So contrast the $4340 (or $2840 if you prefer) with the monthly $2300 rental cost of the exact same home, without having to come up with $34000 downpayment up front and I think we're doing well to rent.  As an aside, if I had a potential $34000 downpayment and wanted rather to invest in Real Estate, I could put it into Killam Properties (KMP on the TSX).  They own and operate apartment buildings and manufactured home communities and the stock currently pays a handsome dividend of about 5.75% per year.  The stock is very liquid and I could sell it at virtually any time which is very different than owning a physical building.  If I bought $34000 in KMP stock, I would collect $1955 annually in dividends or about $162 a month that I could apply to my rent cost if I chose to do so.  If I did apply the $162 monthly dividend to the rent cost, it would lower my rent cost to $2138.

So on a month to month basis, the rent of $2300 comes out better than the $4340 (or $2840) monthly costs involved in buying/owning by about $2040 (or $540) per month.  The winning option, with respect to monthly costs in this comparison is renting, yet it is not so cut and dried in there grander scheme of things.   For our current needs we think we're coming out ahead by keeping the deposit in our pocket and renting this attractive house in this sought after neighbourhood.


  1. To bad you didn't include land transfer tax, lawyer fees and real estate fees when you sell to show the appreciation you would count on to get back that original $34,000 investment. Still simple math but this article is still very well written and informative. Kudos

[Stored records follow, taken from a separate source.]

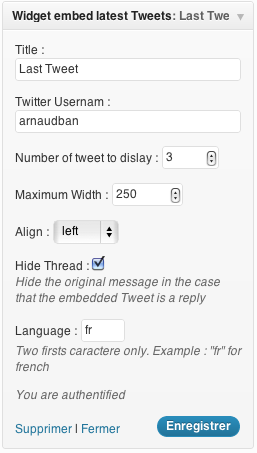
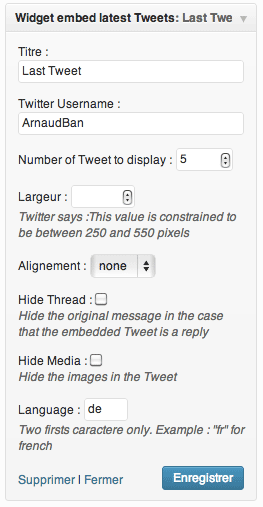
Update truly to API V1.1
Authentication is required !

diff --git a/js/welt-scripts.js b/js/welt-scripts.js
@@ -23,7 +23,6 @@ jQuery(document).ready( function(){
 			data,
 			function(response) {
 				current_widget.append(response);
-				//jQuery.getScript('//platform.twitter.com/widgets.js');
 			}
 		);
 

diff --git a/widget-embed-latest-tweets.php b/widget-embed-latest-tweets.php
@@ -2,8 +2,8 @@
 /*
  * Plugin Name: Widget embed latest Tweets
  * Plugin URI: http://www.arnaudbanvillet.com/blog/portfolio/widget-embed-latest-tweets/
- * Description: A Widget to show your latest Tweets. Use the oEmbed methode and some cache.
- * Version: 0.3.7
+ * Description: A Widget to show your latest Tweets. Use the oEmbed methode and some cache. Visit the option page "Plugins->Widget Embed Last Plugin" to authentify yourself
+ * Version: 0.4
  * Author: Arnaud Banvillet
  * Author URI: http://www.arnaudbanvillet.com
  * License: GPL2
@@ -32,7 +32,6 @@ class Widget_Embed_Latest_Tweets extends WP_Widget {
 			'count'				=> 3,
 			'align'				=> 'none',
 			'hide_thread'	=> true,
-			'omit_script'	=> true,
 			'lang'				=> 'en',
 			'include_rts'	=> true,
 			'hide_media'	=> true
@@ -186,12 +185,7 @@ class Widget_Embed_Latest_Tweets extends WP_Widget {
 			<br />
 			<span class="description"><?php _e('Two firsts caractere only. Example : "fr" for french') ?></span>
 		</p>
-		<?php if( get_option('welt_twitter_authentification') ) { ?>
-			<p class="description">
-				<?php _e('You are authentified', 'ab-welt-locales'); ?>
-			</p>
 		<?php
-		}
 	}
 
 }
@@ -208,72 +202,60 @@ add_action('widgets_init', create_function('', 'register_widget( "Widget_Embed_L
 	*/
 function welt_set_tweet_transient( $widget_id, $options, $update = false){
 
-	extract($options);
+	$return_value = false;
 
 	$twitter_oauth_var = get_option('welt_twitter_oauth_var');
 
-
 	//Check if wee use the authentification methode. We need to have all the key and secret.
-	$oauth_methode = is_array( $twitter_oauth_var ) && count($twitter_oauth_var) == 4;
-	update_option('welt_twitter_authentification', $oauth_methode);
+	if( is_array( $twitter_oauth_var ) && count($twitter_oauth_var) == 4 ){
 
-	//The authentification methode
-	if( $oauth_methode ){
 		$connection = new TwitterOAuth($twitter_oauth_var['consumer_key'], $twitter_oauth_var['consumer_secret'], $twitter_oauth_var['token_key'],$twitter_oauth_var['token_secret']);
 		$last_tweet = $connection->get('https://api.twitter.com/1.1/statuses/user_timeline.json', $options );
 
-	} else {
-		// We use the GET statuses/user_timeline to get the latest tweet
-		$last_tweet = @file_get_contents( 'http://api.twitter.com/1/statuses/user_timeline.json?screen_name=' . $screen_name . '&count=' . $count . '&include_rts=1' );
-		$last_tweet = json_decode($last_tweet);
-	}
+		// if there is an error
+		if( isset( $last_tweet->errors ) ){
 
-	if( $last_tweet == false || empty( $last_tweet )){
-		delete_transient( 'last_tweet_' . $widget_id );
-		return;
-	}
+			delete_transient( 'last_tweet_' . $widget_id );
+			$return_value = $last_tweet->errors[0]->message;
 
-	set_transient('last_tweet_' . $widget_id , $last_tweet, 60 * 5);
+		// If there is nothing
+		} elseif( $last_tweet == false || empty( $last_tweet )){
 
-	foreach ($last_tweet as $tweet) {
+			delete_transient( 'last_tweet_' . $widget_id );
+			$return_value = false;
 
-		$id = $tweet->id_str;
+		// It should be ok
+		} else {
+
+			$return_value = $last_tweet;
+
+			set_transient('last_tweet_' . $widget_id , $last_tweet, 60 * 5);
+
+			foreach ($last_tweet as $tweet) {
+
+				$id = $tweet->id_str;
 
 
-		if( $update || ! get_transient('last_tweet_html_' . $id)){
+				if( $update || ! get_transient('last_tweet_html_' . $id)){
 
 
-			if( $oauth_methode ){
+					$options['id'] = $id;
 
-				$options['id'] = $id;
+					if( empty( $maxwidth) ){
+						unset( $options['maxwidth']);
+					}
 
-				if( empty( $maxwidth) ){
-					unset( $options['maxwidth']);
+					$last_tweet_html = $connection->get('https://api.twitter.com/1.1/statuses/oembed.json', $options);
+
+
+					set_transient('last_tweet_html_' . $id, $last_tweet_html );
+
 				}
-
-				$last_tweet_html = $connection->get('https://api.twitter.com/1.1/statuses/oembed.json', $options);
-
-
-			} else {
-
-				// We use the GET statuses/oembed API to get the html to display
-				// https://dev.twitter.com/docs/api/1/get/statuses/oembed
-				$option_string = 'id=' . $id . '&align=' . $align . '&hide_thread='. $hide_thread .'&lang=' . $lang . '&hide_media=' . $hide_media;
-
-				if( is_numeric( $maxwidth) ){
-					$option_string .= '&maxwidth=' . $maxwidth;
-				}
-
-				$last_tweet_html = @file_get_contents('https://api.twitter.com/1/statuses/oembed.json?' . $option_string);
-				$last_tweet_html = json_decode($last_tweet_html);
-
 			}
-
-			set_transient('last_tweet_html_' . $id, $last_tweet_html, 60 * 60 * 24);
-
 		}
-
 	}
+
+	return $return_value;
 }
 
 
@@ -299,13 +281,15 @@ function welt_display_tweets( ){
 		$instance = $all_instance_widget[$widget_real_id];
 
 		// Set the transient for this widget
-		welt_set_tweet_transient( $widget_id, $instance, false );
-
-		$last_tweet = get_transient('last_tweet_' .$widget_id);
+		$last_tweet = welt_set_tweet_transient( $widget_id, $instance, false );
 
 	}
 
-	if( $last_tweet != false ){
+	if( is_string( $last_tweet ) ){ // It is a error
+
+		echo $last_tweet;
+
+	} elseif ( $last_tweet != false ){
 
 		foreach ($last_tweet as $tweet) {
 
@@ -314,6 +298,7 @@ function welt_display_tweets( ){
 			$last_tweet_html = get_transient('last_tweet_html_' . $tweet_id);
 
 			$tweet_html .= $last_tweet_html->html;
+
 		}
 	} else {
 		$tweet_html = __('Error: Twitter did not respond. Please wait a few minutes and refresh this page.', 'ab-welt-locales');
@@ -335,8 +320,6 @@ function welt_enqueue_scripts(){
 	// welt
 	wp_enqueue_script('welt_script', plugins_url('/js/welt-scripts.js', __FILE__) , array( 'jquery' ), '20130129', true );
 	wp_localize_script( 'welt_script', 'ajaxurl', admin_url('admin-ajax.php') );
-	// Twitter
-	wp_enqueue_script('welt_twitter', '//platform.twitter.com/widgets.js', array( 'welt_script' ), '', true );
 
 }
 add_action('wp_enqueue_scripts', 'welt_enqueue_scripts');

diff --git a/README.md b/README.md
@@ -2,13 +2,17 @@
 
 A Widget to show your latest tweets. Use the oEmbed methode and some cache. It is simple, elegant and it works.
 
-You can authentified your widget and get rid of the Twitter's API limitation from anonymous request. See the option page of the plugin : plugins -> Widget Embed Latest Tweets
+This plugin uses the Twitter API version 1.1. You have to authentify yourself !
+Visit the option page "Plugins->Widget Embed Last Plugin" to do so.
 
 Options :
 
-* number of tweet to display
+* Number of Tweet to display
 * Maximum width
 * Alignment (left, right, center, none)
+* Choose your language
+* Hide the original message in the case that the embedded Tweet is a reply
+* Hide images in the Tweet
 
 Note that with the oEmbed method you can not customise easily the display of your tweet.
 However it assure you that all the twitter's recomandation to display your tweet are respected, they are providing the code !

  2. Thanks Will. You're right, there are lots of added costs that need to be considered when buying. For this post, I just wanted to focus mainly on the regular monthly costs mainly for simplicity's sake. All those one-time costs at the beginning (land transfer tax, closing fees, survey costs) and at the end (realtor fees etc) can really eat away at your perceived equity.